Interview with Judy Varley
QUESTION 16
DALE ROSEN:

Tell me about that, other people's reactions and about the New York--

JUDY VARLEY:

Immediately after the speech by Stokely we drifted back to the big tent where we were sleeping and a number of us sat up and talked about it afterward. There seemed to be alarm on the parts of, of some of my colleagues. They read a great deal more into the speech than I did. I felt that the, ah, call for the use of Black Power was legitimate, ah, and, and the way he expressed it was, ah, later when I got back to New York and the march ended, ah, a press conference was held. And, a, a small headline appeared in the New York Post saying, "White Nurse Endorses Black Power." And it was surprising, the amount of flak I had to take. Ah, there, there was a lot of misunderstanding about the term. It was a phrase that was fraught for some people with very, very serious, ah, overtones. And I did not see this.

DALE ROSEN:

What kinds of overtones?

JUDY VARLEY:
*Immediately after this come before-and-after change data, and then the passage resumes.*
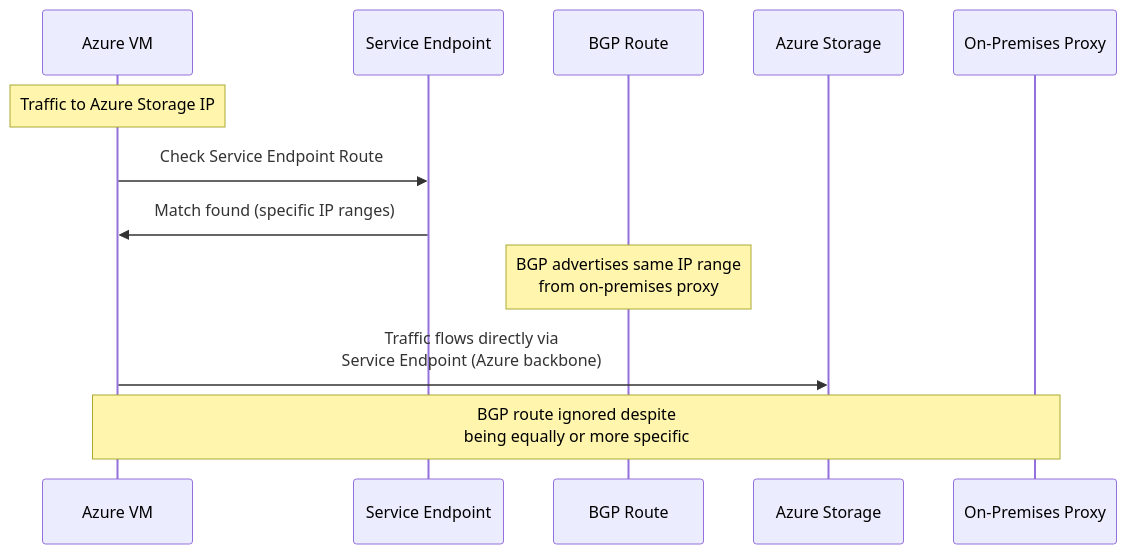
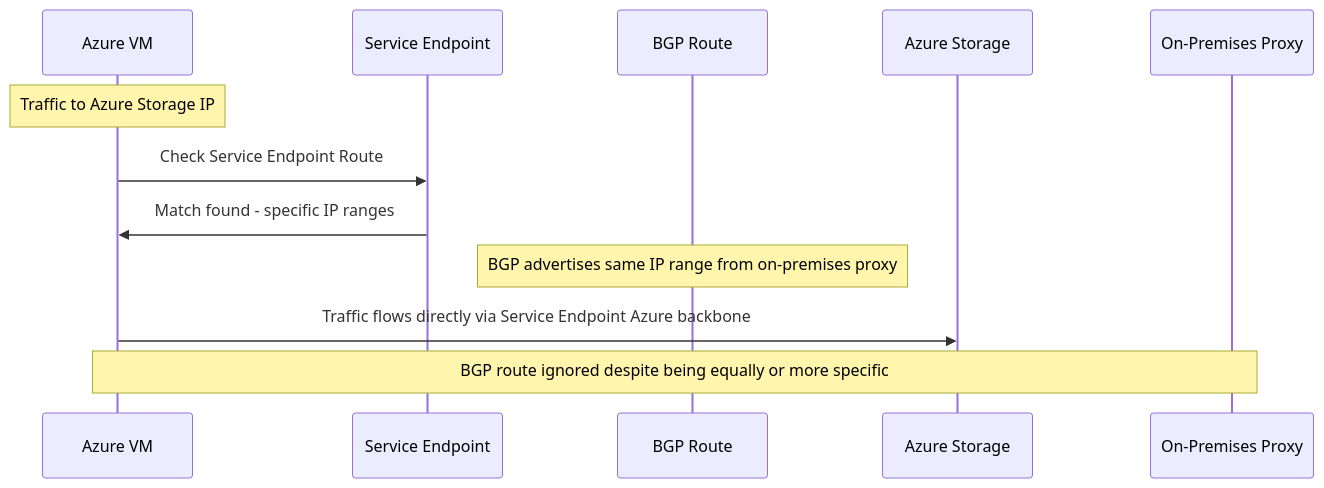
One commit to samirgonz/cloudarchitect-blog changed the third of 13 diagrams in content/posts/azure-routing-rules-hybrid/index.md. Above: the diagram before and after it, drawn with Mermaid. The commit also changed other lines of this file, not shown here.

Commit message:
Fixing mermaid issue

````diff
--- a/content/posts/azure-routing-rules-hybrid/index.md
+++ b/content/posts/azure-routing-rules-hybrid/index.md
@@ -84,18 +87,18 @@
 ```mermaid
 sequenceDiagram
     participant VM as Azure VM
     participant SE as Service Endpoint
     participant BGP as BGP Route
     participant Storage as Azure Storage
     participant OnPrem as On-Premises Proxy
     
     Note over VM: Traffic to Azure Storage IP
     VM->>SE: Check Service Endpoint Route
-    SE->>VM: Match found (specific IP ranges)
+    SE->>VM: Match found - specific IP ranges
     
-    Note over BGP: BGP advertises same IP range<br/>from on-premises proxy
+    Note over BGP: BGP advertises same IP range from on-premises proxy
     
-    VM->>Storage: Traffic flows directly via<br/>Service Endpoint (Azure backbone)
+    VM->>Storage: Traffic flows directly via Service Endpoint Azure backbone
     
-    Note over VM,OnPrem: BGP route ignored despite<br/>being equally or more specific
+    Note over VM,OnPrem: BGP route ignored despite being equally or more specific
 ```
````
Ah, Black violence, ah, violence stemming from, ah, ah, the Black areas, ah, a, ah, thrust to overtake the government as it were, ah, and locally, down, especially down South where they hold the majority or in New York City where Blacks hold the, ah, majority for the ballot box, that's as it should be.